Yet he never saw an object he didn’t take
for a male member—member of the club,
impeccably tuxedoed gentleman standing
erect at the front gate. We have so many names
for genitalia, which seem to lead an independent
life all their own. The fork, the cork, blind alley,
cyclops. Bagpipe, whim-wham, gravy boat.
Whether bum or tits, tushy, or wee-wee, knowing
and nasty or euphemistic, they reveal how people
feel about their bodies. Think of the many names
we give a much-loved pet or child, even a deity.
It’s love that fuels this, sometimes fear
that multiplies the epithets. No one name
can capture the power of the parts we’re naming,
an awesome generative force, yet at the same time,
vaguely ridiculous. Consider the vulva, that frilly pink
party hat—part of us, yet, somehow, larger than ourselves.

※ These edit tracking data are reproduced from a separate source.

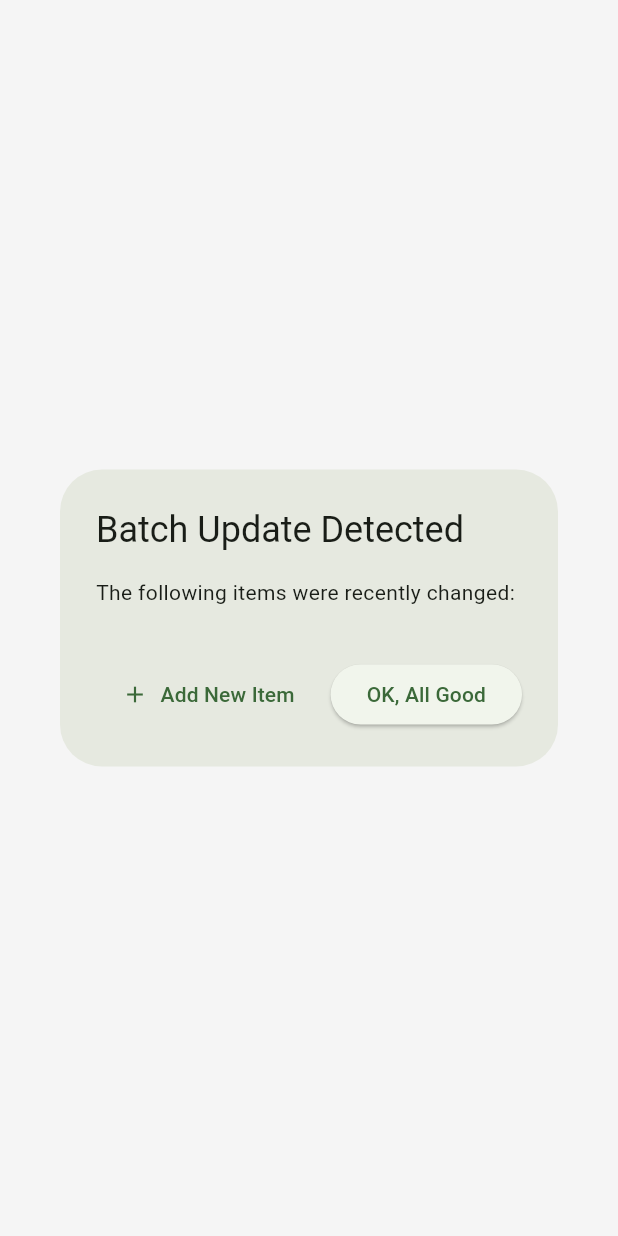
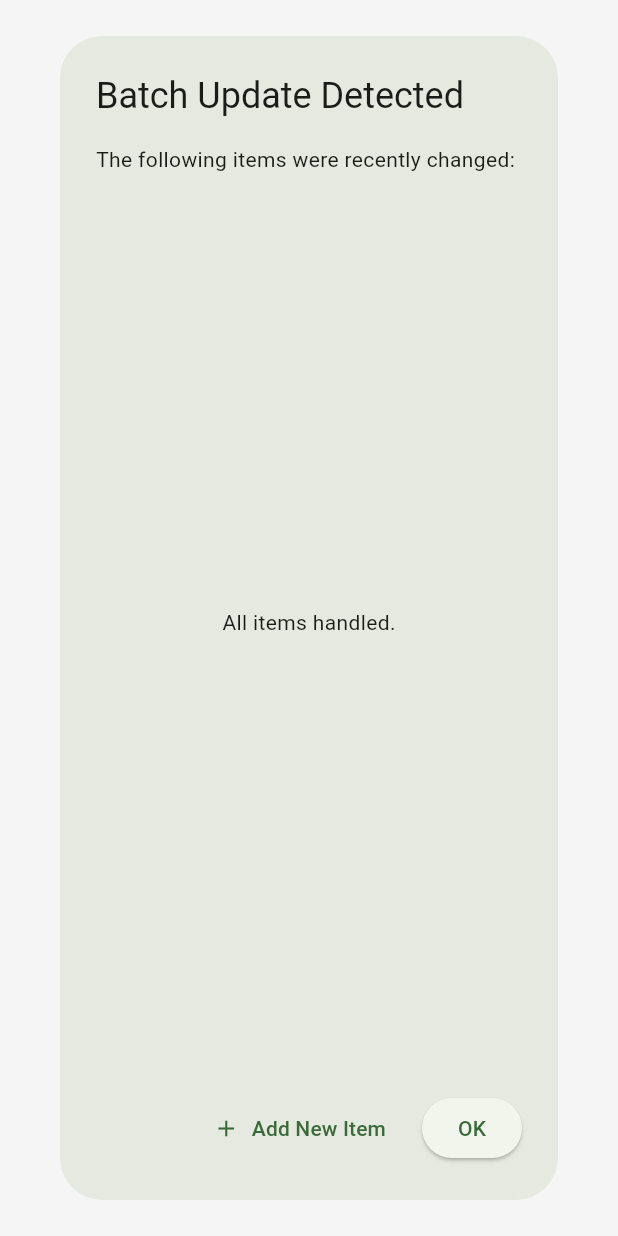
Before and after one commit to yansheng03/Inventory-Management-using-IoT-Devices, a Flutter app: the BatchReviewDialog widget shown alone on an empty page, opened directly with empty values, on a phone screen of 412 x 824 dp. Run offline on Flutter 3.47's test engine with Material 3 defaults, Android fonts, the light colour scheme and no system bars; our stand-ins replace cloud_firestore, firebase_auth, firebase_core, flutter_blue_plus, multicast_dns, permission_handler; accounts and stored records are empty; generated files the repository leaves out were written again.

Commit message:
fixes
-fixed batch review delete
-fixed resolution for esp32 cam video

```diff
--- a/lib/widgets/batch_review_dialog.dart
+++ b/lib/widgets/batch_review_dialog.dart
@@ -6,14 +6,27 @@ import 'package:capstone_app/models/food_item.dart';
 import 'package:capstone_app/services/firebase_service.dart';
 import 'package:capstone_app/widgets/food_item_dialog.dart';
 
-class BatchReviewDialog extends StatelessWidget {
-  // Removed alertId as we handle this locally now
+class BatchReviewDialog extends StatefulWidget {
   final List<dynamic> changes;
 
   const BatchReviewDialog({
     super.key,
     required this.changes,
   });
+
+  @override
+  State<BatchReviewDialog> createState() => _BatchReviewDialogState();
+}
+
+class _BatchReviewDialogState extends State<BatchReviewDialog> {
+  late List<dynamic> _localChanges;
+
+  @override
+  void initState() {
+    super.initState();
+    // Create a local copy of the list so we can modify it (delete items)
+    _localChanges = List.from(widget.changes);
+  }
 
   @override
   Widget build(BuildContext context) {
@@ -30,14 +43,17 @@ class BatchReviewDialog extends StatelessWidget {
             const Text("The following items were recently changed:"),
             const SizedBox(height: 10),
             Flexible(
-              child: ListView.builder(
+              child: _localChanges.isEmpty
+                  ? const Center(child: Text("All items handled."))
+                  : ListView.builder(
                       shrinkWrap: true,
-                itemCount: changes.length,
+                      itemCount: _localChanges.length,
                       itemBuilder: (context, index) {
-                  final change = changes[index];
+                        final change = _localChanges[index];
                         final name = change['name'] ?? 'Unknown';
                         final action = change['action'] ?? 'unknown';
                         final category = change['category'] ?? 'others';
+                        final quantity = change['quantity'] ?? 0; // NEW: Get Qty
                         final id = change['id'];
 
                         return ListTile(
@@ -46,7 +62,18 @@ class BatchReviewDialog extends StatelessWidget {
                             color: action == 'added' ? Colors.green : Colors.red,
                           ),
                           title: Text(name.toUpperCase()),
-                    subtitle: Text("$action - $category"),
+                          subtitle: Column(
+                            crossAxisAlignment: CrossAxisAlignment.start,
+                            children: [
+                              Text("$action - $category"),
+                              // NEW: Display Quantity
+                              Text(
+                                "Quantity: $quantity",
+                                style: const TextStyle(fontWeight: FontWeight.bold),
+                              ),
+                            ],
+                          ),
+                          isThreeLine: true,
                           trailing: Row(
                             mainAxisSize: MainAxisSize.min,
                             children: [
@@ -54,13 +81,11 @@ class BatchReviewDialog extends StatelessWidget {
                               IconButton(
                                 icon: const Icon(Icons.edit, color: Colors.blue),
                                 onPressed: () {
-                            // Construct a temp FoodItem to pass to the dialog
-                            // We use the ID so it updates the REAL doc
                                   final item = FoodItem(
                                     id: id,
                                     name: name,
                                     category: category,
-                              quantity: 1,
+                                    quantity: quantity,
                                     lastDetected: DateTime.now(),
                                   );
 
@@ -74,7 +99,13 @@ class BatchReviewDialog extends StatelessWidget {
                               IconButton(
                                 icon: const Icon(Icons.delete, color: Colors.grey),
                                 onPressed: () {
+                                   // 1. Delete from Firebase
                                    firebaseService.deleteFoodItem(id);
+
+                                   // 2. Remove from UI immediately
+                                   setState(() {
+                                     _localChanges.removeAt(index);
+                                   });
                                 },
                               ),
                             ],
@@ -100,10 +131,9 @@ class BatchReviewDialog extends StatelessWidget {
         ),
         ElevatedButton(
           onPressed: () {
-            // Simply close the dialog. No DB "dismiss" needed.
             Navigator.of(context).pop();
           },
-          child: const Text("OK, All Good"),
+          child: const Text("OK"),
         ),
       ],
     );
```
Also changed, not shown: lib/providers/food_tracker_state.dart (+20 -11 lines), 1 other file. Lines whose indentation alone changed are shown as unchanged.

is the author of four books of poetry, including an ekphrastic chapbook, Balance (White Violet, 2012), and three collections: Narrow Bridge (Main Street Rag, 2019), Other-Wise (Kelsay, 2017), and A Likely Story (Moon Tide, 2014). She has edited three anthologies; the latest is The Plague Papers, available online at Poemeleon Journal. Her poems, reviews, essays, and articles have appeared widely in journals and anthologies, including Aeolian Harp VI, Book of Matches, Cultural Daily, Gargoyle, Live Encounters, Muddy River Review, North of Oxford, Rhino, Tampa Review, Tiferet, Verdad, and Verse-Virtual.
Author’s website: www.robbinester.net

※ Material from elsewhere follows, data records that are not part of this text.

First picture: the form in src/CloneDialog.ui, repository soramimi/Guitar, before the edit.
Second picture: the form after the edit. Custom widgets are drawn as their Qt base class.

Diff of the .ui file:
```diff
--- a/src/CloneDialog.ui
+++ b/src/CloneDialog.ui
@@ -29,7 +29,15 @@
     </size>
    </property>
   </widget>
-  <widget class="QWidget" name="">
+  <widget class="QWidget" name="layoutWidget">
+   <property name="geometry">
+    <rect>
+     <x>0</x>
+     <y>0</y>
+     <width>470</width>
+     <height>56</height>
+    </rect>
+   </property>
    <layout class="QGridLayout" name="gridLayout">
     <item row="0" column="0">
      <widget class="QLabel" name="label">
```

After Blossom, ekphrastic poem after an etching
by Phil Greenwood in MacQueen’s Quinterly (Issue 3, May 2020)
Three Poems by Robbi Nester in Verse-Virtual (January
of Attraction, ekphrastic poem after Van Gogh’s Starry Night Over the
Rhone, in Verse-Virtual (May 2019)
Night Tunnel, ekphrastic poem after a painting by Robert Rhodes,
Philadelphia Night Train, in The Ekphrastic Review (21 April 2016)
The Locusts, ekphrastic poem after a collage of the same name
by Mary Boxley Bullington, in The Ekphrastic Review (13 October 2015)